Reply with quote  
 
PostPosted: Wed Oct 14, 2020 4:17 pm 
Offline

Joined: Wed Nov 07, 2007 8:49 pm
Posts: 95
Location: Near Seoul
neyzen wrote:
However, I also learned that Pratten style flutes (such as the Copley flutes) have larger holes.

The Copley is not a Pratten, it's his own design "with the greatest influence being the flutes made by Hawkes and Son of London". They have medium size holes.

If I were you I wouldn't focus too much on the Rudall vs Pratten dichotomy, since most modern flutes are only loosely based on the originals, and the most important part (besides the player, as mentioned earlier) is the headjoint and the embouchure cut. Since you play the Boehm flute and mentioned that you were not interested in the dark sound typically found in Irish music, you might want to consider getting a squared embouchure cut rather than an elliptical one, as it tends to favor a brighter tone (all else being equal) and is more similar to the Boehm flute, of course. Copley offers that as an option (at no extra cost).

neyzen wrote:
I think larger holes could be an advantage for half opening the holes for the chromatic range.. Also it will be easier for me for some ornamentations such as glissendo..

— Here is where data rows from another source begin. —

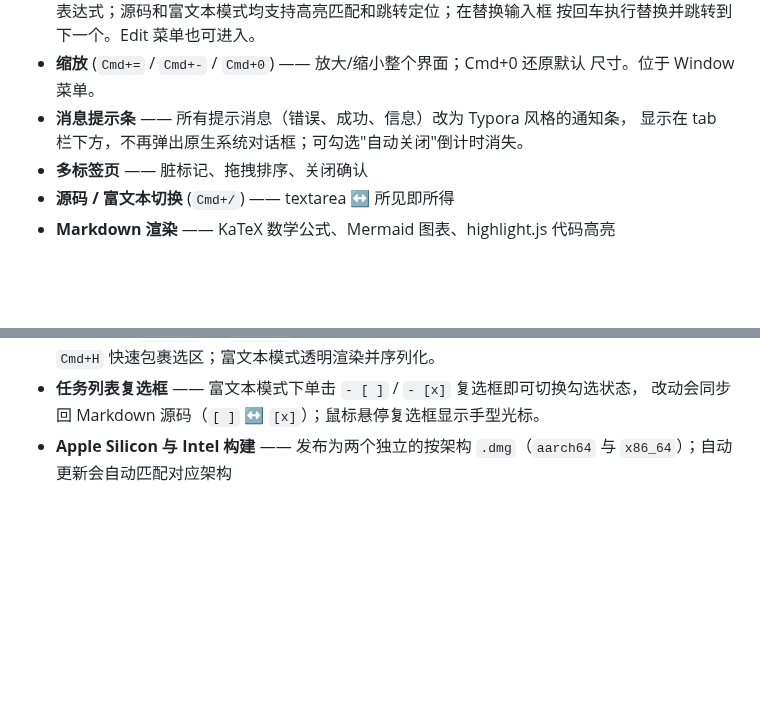
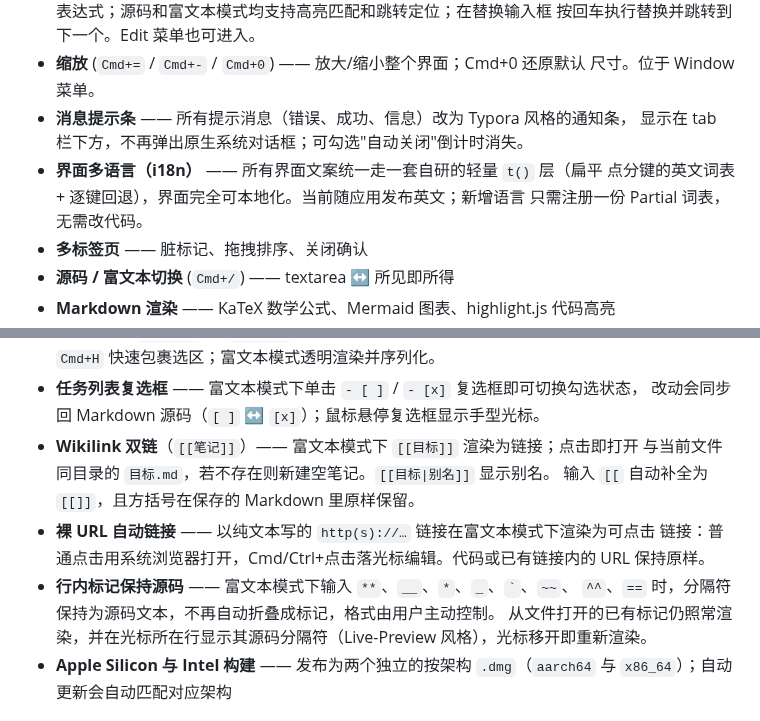
Before and after one commit to wizlijun/note.md, a Markdown page: README.zh-CN.md, 2 parts joined by grey strips. Drawn GitHub-style; blank space fills up the shorter version.

```diff
--- a/README.zh-CN.md
+++ b/README.zh-CN.md
@@ -27,6 +27,9 @@ UI 是 Web 技术（HTML/CSS/JS），渲染在 macOS 系统自带的 WebView（W
   尺寸。位于 Window 菜单。
 - **消息提示条** —— 所有提示消息（错误、成功、信息）改为 Typora 风格的通知条，
   显示在 tab 栏下方，不再弹出原生系统对话框；可勾选"自动关闭"倒计时消失。
+- **界面多语言（i18n）** —— 所有界面文案统一走一套自研的轻量 `t()` 层（扁平
+  点分键的英文词表 + 逐键回退），界面完全可本地化。当前随应用发布英文；新增语言
+  只需注册一份 Partial 词表，无需改代码。
 - **多标签页** —— 脏标记、拖拽排序、关闭确认
 - **源码 / 富文本切换** (`Cmd+/`) —— textarea ↔ 所见即所得
 - **Markdown 渲染** —— KaTeX 数学公式、Mermaid 图表、highlight.js 代码高亮
@@ -112,6 +115,16 @@ UI 是 Web 技术（HTML/CSS/JS），渲染在 macOS 系统自带的 WebView（W
   源码模式 `Cmd+H` 快速包裹选区；富文本模式透明渲染并序列化。
 - **任务列表复选框** —— 富文本模式下单击 `- [ ]` / `- [x]` 复选框即可切换勾选状态，
   改动会同步回 Markdown 源码（`[ ]` ↔ `[x]`）；鼠标悬停复选框显示手型光标。
+- **Wikilink 双链**（`[[笔记]]`）—— 富文本模式下 `[[目标]]` 渲染为链接；点击即打开
+  与当前文件同目录的 `目标.md`，若不存在则新建空笔记。`[[目标|别名]]` 显示别名。
+  输入 `[[` 自动补全为 `[[]]`，且方括号在保存的 Markdown 里原样保留。
+- **裸 URL 自动链接** —— 以纯文本写的 `http(s)://…` 链接在富文本模式下渲染为可点击
+  链接：普通点击用系统浏览器打开，Cmd/Ctrl+点击落光标编辑。代码或已有链接内的
+  URL 保持原样。
+- **行内标记保持源码** —— 富文本模式下输入 `**`、`__`、`*`、`_`、`` ` ``、`~~`、
+  `^^`、`==` 时，分隔符保持为源码文本，不再自动折叠成标记，格式由用户主动控制。
+  从文件打开的已有标记仍照常渲染，并在光标所在行显示其源码分隔符（Live-Preview
+  风格），光标移开即重新渲染。
 - **Apple Silicon 与 Intel 构建** —— 发布为两个独立的按架构 `.dmg`（`aarch64`
   与 `x86_64`）；自动更新会自动匹配对应架构
 
```
Also changed, not shown: README.md (+19 -0 lines).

Quite possibly. One potential downside of large holed flutes is that the holes can be a bit more difficult to cover comfortably. That may or may not be a problem, depending on the size of your hands and your own preference. But then, if you alrealy play the bansuri, this is perhaps not a big concern :D.

Quote:
Since Mr. Baubet is located in Europe, it will be easier for me to visit him in the future. But will smaller holes be a disadvantage for me?

I've never played a Baubet, but judging from the photos on his website the holes look more like medium size, not unlike what you would get on a Copley.

_________________
"Wimble click crumblechaw beloo. It is beautiful, is it not? I make up words like this all the time... They cannot be translated." The New York Trilogy, Paul Auster


Top
 Profile  
Reply with quote  
 
PostPosted: Wed Oct 21, 2020 1:42 am 
Offline

Joined: Mon Oct 12, 2020 10:03 am
Posts: 6
I'm writing a bit late, but I really want to thank for all your replies.

I decided on buying a keyless delrin Copley flute. I hope to get a keyed one in the future as well.

After consulting with Mr. Copley, he advised a standard oval embouchure. It should give me more control since I'm an experienced flutist.

Best regards.


Top
 Profile  
Reply with quote  
 
PostPosted: Wed Oct 21, 2020 9:23 am 
Offline

Joined: Sat Jun 30, 2001 6:00 pm
Posts: 16954
Yes, I much prefer the oval embouchure on Dave's flutes, and in general.


Top
 Profile  
Reply with quote  
Display posts from previous:  Sort by  
Post new topic Reply to topic  [ 14 posts ] 

All times are UTC - 6 hours


Who is online

Users browsing this forum: Bing [Bot] and 15 guests


You cannot post new topics in this forum
You cannot reply to topics in this forum
You cannot edit your posts in this forum
You cannot delete your posts in this forum

Search for:
Jump to:  
Powered by phpBB® Forum Software © phpBB Group
[ Time : 0.322s | 12 Queries | GZIP : On ]
(dh)